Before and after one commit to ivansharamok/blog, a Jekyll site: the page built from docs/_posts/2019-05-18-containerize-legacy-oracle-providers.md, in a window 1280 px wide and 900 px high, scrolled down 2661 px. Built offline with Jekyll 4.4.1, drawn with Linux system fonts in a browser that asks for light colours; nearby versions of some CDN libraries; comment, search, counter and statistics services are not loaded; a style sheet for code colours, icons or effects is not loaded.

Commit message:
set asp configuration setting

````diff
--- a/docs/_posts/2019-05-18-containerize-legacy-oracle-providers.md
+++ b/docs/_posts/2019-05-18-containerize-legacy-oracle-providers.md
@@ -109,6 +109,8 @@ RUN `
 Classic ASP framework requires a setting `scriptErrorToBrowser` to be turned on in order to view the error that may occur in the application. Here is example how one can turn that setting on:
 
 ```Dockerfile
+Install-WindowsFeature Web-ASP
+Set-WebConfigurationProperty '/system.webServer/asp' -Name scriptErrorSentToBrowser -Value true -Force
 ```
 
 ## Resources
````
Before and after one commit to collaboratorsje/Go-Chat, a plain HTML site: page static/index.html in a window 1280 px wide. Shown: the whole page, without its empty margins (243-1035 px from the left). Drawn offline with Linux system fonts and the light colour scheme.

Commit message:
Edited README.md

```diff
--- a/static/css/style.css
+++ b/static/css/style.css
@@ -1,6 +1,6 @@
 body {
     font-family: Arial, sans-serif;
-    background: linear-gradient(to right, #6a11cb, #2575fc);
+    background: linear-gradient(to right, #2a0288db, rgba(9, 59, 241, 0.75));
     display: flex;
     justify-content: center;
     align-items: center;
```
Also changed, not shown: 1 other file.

_____

**ACTIVITY:** The records above need to be retyped in full, exactly as they stand.

**FINISHED EXERCISE:**
Before and after one commit to ivansharamok/blog, a Jekyll site: the page built from docs/_posts/2019-05-18-containerize-legacy-oracle-providers.md, in a window 1280 px wide and 900 px high, scrolled down 2661 px. Built offline with Jekyll 4.4.1, drawn with Linux system fonts in a browser that asks for light colours; nearby versions of some CDN libraries; comment, search, counter and statistics services are not loaded; a style sheet for code colours, icons or effects is not loaded.

Commit message:
set asp configuration setting

````diff
--- a/docs/_posts/2019-05-18-containerize-legacy-oracle-providers.md
+++ b/docs/_posts/2019-05-18-containerize-legacy-oracle-providers.md
@@ -109,6 +109,8 @@ RUN `
 Classic ASP framework requires a setting `scriptErrorToBrowser` to be turned on in order to view the error that may occur in the application. Here is example how one can turn that setting on:
 
 ```Dockerfile
+Install-WindowsFeature Web-ASP
+Set-WebConfigurationProperty '/system.webServer/asp' -Name scriptErrorSentToBrowser -Value true -Force
 ```
 
 ## Resources
````
Before and after one commit to collaboratorsje/Go-Chat, a plain HTML site: page static/index.html in a window 1280 px wide. Shown: the whole page, without its empty margins (243-1035 px from the left). Drawn offline with Linux system fonts and the light colour scheme.

Commit message:
Edited README.md

```diff
--- a/static/css/style.css
+++ b/static/css/style.css
@@ -1,6 +1,6 @@
 body {
     font-family: Arial, sans-serif;
-    background: linear-gradient(to right, #6a11cb, #2575fc);
+    background: linear-gradient(to right, #2a0288db, rgba(9, 59, 241, 0.75));
     display: flex;
     justify-content: center;
     align-items: center;
```
Also changed, not shown: 1 other file.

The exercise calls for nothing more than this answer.